-- The problem --
Copy out the records so that each line matches the original.

Stored records
=== Begin Enclosure ===

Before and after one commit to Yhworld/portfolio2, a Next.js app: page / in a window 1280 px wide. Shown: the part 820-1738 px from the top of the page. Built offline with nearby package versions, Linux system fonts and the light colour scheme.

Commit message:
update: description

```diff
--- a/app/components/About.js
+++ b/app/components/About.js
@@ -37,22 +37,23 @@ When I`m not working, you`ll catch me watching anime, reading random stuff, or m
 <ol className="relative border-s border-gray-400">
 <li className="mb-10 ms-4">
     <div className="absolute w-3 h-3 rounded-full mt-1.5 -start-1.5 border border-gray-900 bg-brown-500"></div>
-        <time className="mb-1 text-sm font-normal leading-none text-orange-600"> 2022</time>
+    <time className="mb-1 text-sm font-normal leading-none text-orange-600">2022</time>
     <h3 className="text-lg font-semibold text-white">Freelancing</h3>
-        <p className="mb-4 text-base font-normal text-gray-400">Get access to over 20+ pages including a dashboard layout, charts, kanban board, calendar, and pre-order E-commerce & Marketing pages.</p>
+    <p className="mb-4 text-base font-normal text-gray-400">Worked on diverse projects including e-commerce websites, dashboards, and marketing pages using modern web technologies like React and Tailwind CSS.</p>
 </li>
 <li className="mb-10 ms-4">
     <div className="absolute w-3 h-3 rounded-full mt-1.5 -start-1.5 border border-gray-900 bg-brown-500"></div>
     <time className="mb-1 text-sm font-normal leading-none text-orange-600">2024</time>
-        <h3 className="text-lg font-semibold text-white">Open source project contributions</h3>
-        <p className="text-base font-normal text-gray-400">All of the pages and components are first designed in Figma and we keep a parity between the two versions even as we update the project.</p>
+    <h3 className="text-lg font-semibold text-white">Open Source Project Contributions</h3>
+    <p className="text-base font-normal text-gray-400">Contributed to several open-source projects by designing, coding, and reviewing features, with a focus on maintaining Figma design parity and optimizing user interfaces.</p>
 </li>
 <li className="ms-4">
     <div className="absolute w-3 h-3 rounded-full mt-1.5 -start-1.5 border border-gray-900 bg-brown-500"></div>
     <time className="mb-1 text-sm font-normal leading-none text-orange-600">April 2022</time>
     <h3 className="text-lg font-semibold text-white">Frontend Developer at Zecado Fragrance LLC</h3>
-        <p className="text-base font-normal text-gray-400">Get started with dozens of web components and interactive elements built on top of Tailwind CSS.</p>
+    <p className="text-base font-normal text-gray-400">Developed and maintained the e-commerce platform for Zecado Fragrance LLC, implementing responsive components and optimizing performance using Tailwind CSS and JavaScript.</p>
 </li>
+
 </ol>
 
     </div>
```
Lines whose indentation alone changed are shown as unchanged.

=== End Enclosure ===

-- Answer for the task --
Before and after one commit to Yhworld/portfolio2, a Next.js app: page / in a window 1280 px wide. Shown: the part 820-1738 px from the top of the page. Built offline with nearby package versions, Linux system fonts and the light colour scheme.

Commit message:
update: description

```diff
--- a/app/components/About.js
+++ b/app/components/About.js
@@ -37,22 +37,23 @@ When I`m not working, you`ll catch me watching anime, reading random stuff, or m
 <ol className="relative border-s border-gray-400">
 <li className="mb-10 ms-4">
     <div className="absolute w-3 h-3 rounded-full mt-1.5 -start-1.5 border border-gray-900 bg-brown-500"></div>
-        <time className="mb-1 text-sm font-normal leading-none text-orange-600"> 2022</time>
+    <time className="mb-1 text-sm font-normal leading-none text-orange-600">2022</time>
     <h3 className="text-lg font-semibold text-white">Freelancing</h3>
-        <p className="mb-4 text-base font-normal text-gray-400">Get access to over 20+ pages including a dashboard layout, charts, kanban board, calendar, and pre-order E-commerce & Marketing pages.</p>
+    <p className="mb-4 text-base font-normal text-gray-400">Worked on diverse projects including e-commerce websites, dashboards, and marketing pages using modern web technologies like React and Tailwind CSS.</p>
 </li>
 <li className="mb-10 ms-4">
     <div className="absolute w-3 h-3 rounded-full mt-1.5 -start-1.5 border border-gray-900 bg-brown-500"></div>
     <time className="mb-1 text-sm font-normal leading-none text-orange-600">2024</time>
-        <h3 className="text-lg font-semibold text-white">Open source project contributions</h3>
-        <p className="text-base font-normal text-gray-400">All of the pages and components are first designed in Figma and we keep a parity between the two versions even as we update the project.</p>
+    <h3 className="text-lg font-semibold text-white">Open Source Project Contributions</h3>
+    <p className="text-base font-normal text-gray-400">Contributed to several open-source projects by designing, coding, and reviewing features, with a focus on maintaining Figma design parity and optimizing user interfaces.</p>
 </li>
 <li className="ms-4">
     <div className="absolute w-3 h-3 rounded-full mt-1.5 -start-1.5 border border-gray-900 bg-brown-500"></div>
     <time className="mb-1 text-sm font-normal leading-none text-orange-600">April 2022</time>
     <h3 className="text-lg font-semibold text-white">Frontend Developer at Zecado Fragrance LLC</h3>
-        <p className="text-base font-normal text-gray-400">Get started with dozens of web components and interactive elements built on top of Tailwind CSS.</p>
+    <p className="text-base font-normal text-gray-400">Developed and maintained the e-commerce platform for Zecado Fragrance LLC, implementing responsive components and optimizing performance using Tailwind CSS and JavaScript.</p>
 </li>
+
 </ol>
 
     </div>
```
Lines whose indentation alone changed are shown as unchanged.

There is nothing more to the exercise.